AVAILABLE RECORDS:
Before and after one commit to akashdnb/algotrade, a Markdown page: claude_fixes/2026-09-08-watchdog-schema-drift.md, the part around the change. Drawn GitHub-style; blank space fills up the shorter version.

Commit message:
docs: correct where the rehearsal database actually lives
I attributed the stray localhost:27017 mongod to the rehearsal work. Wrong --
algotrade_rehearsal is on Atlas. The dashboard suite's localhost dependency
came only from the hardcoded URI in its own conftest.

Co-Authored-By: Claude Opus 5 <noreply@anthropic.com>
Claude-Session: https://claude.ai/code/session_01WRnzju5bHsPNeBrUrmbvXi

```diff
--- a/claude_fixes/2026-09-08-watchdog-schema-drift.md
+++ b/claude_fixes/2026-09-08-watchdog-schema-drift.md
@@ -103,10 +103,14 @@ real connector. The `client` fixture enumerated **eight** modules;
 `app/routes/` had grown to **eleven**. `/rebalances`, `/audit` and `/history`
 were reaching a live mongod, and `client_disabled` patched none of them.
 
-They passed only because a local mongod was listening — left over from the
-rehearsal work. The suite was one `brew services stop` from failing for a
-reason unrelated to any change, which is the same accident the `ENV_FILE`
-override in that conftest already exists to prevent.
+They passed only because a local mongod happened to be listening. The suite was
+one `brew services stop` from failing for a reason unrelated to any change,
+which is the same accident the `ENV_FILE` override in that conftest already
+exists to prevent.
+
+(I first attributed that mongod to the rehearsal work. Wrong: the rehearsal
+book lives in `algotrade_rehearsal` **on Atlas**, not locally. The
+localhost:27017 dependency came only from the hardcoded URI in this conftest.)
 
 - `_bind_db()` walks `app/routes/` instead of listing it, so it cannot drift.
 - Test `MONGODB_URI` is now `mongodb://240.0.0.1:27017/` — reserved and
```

--

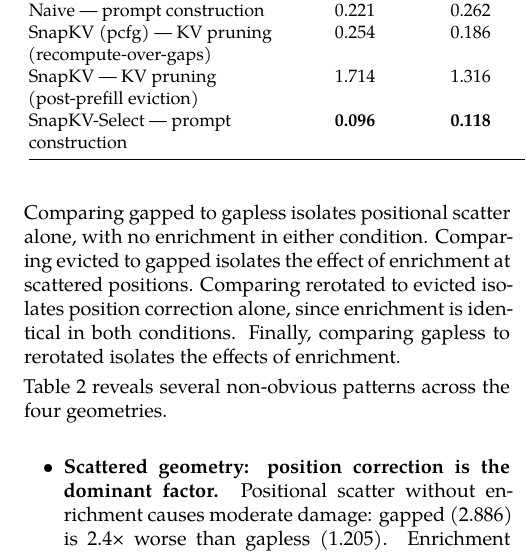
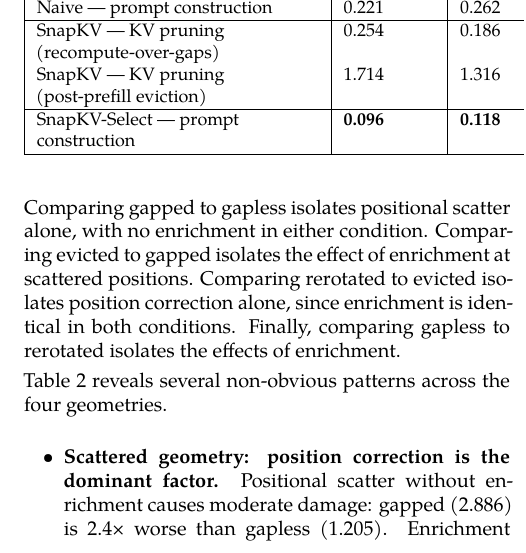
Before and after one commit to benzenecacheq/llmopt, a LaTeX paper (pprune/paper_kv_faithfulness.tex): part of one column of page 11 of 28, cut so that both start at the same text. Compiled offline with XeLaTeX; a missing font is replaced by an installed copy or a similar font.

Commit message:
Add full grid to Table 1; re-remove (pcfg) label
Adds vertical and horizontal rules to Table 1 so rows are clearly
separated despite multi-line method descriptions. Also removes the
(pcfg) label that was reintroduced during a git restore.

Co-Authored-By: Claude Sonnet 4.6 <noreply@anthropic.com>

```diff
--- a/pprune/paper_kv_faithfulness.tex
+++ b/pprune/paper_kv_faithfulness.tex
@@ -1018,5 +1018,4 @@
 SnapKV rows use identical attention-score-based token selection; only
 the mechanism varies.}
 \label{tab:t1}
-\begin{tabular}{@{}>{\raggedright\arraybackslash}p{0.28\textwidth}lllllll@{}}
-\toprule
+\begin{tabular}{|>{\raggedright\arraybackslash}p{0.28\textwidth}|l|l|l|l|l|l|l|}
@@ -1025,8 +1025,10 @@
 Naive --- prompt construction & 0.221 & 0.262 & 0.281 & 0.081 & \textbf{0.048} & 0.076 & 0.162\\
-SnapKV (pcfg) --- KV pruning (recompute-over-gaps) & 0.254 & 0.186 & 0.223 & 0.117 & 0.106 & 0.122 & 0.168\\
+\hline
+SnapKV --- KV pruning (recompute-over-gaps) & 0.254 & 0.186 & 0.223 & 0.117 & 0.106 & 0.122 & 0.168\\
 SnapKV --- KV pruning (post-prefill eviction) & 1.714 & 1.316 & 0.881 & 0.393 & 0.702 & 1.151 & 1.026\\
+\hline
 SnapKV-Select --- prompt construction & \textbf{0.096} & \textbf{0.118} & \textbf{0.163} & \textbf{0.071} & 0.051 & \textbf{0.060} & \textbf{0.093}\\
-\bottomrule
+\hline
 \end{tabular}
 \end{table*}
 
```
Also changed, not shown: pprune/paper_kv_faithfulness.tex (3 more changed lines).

TASK DIRECTIONS: There is a run of lines above from the one with "Before and after one commit to akashdnb/algotrade, a" to the one with "I attributed the"; print exactly that run, both ends included, and nothing else.

SOLUTION:
Before and after one commit to akashdnb/algotrade, a Markdown page: claude_fixes/2026-09-08-watchdog-schema-drift.md, the part around the change. Drawn GitHub-style; blank space fills up the shorter version.

Commit message:
docs: correct where the rehearsal database actually lives
I attributed the stray localhost:27017 mongod to the rehearsal work. Wrong --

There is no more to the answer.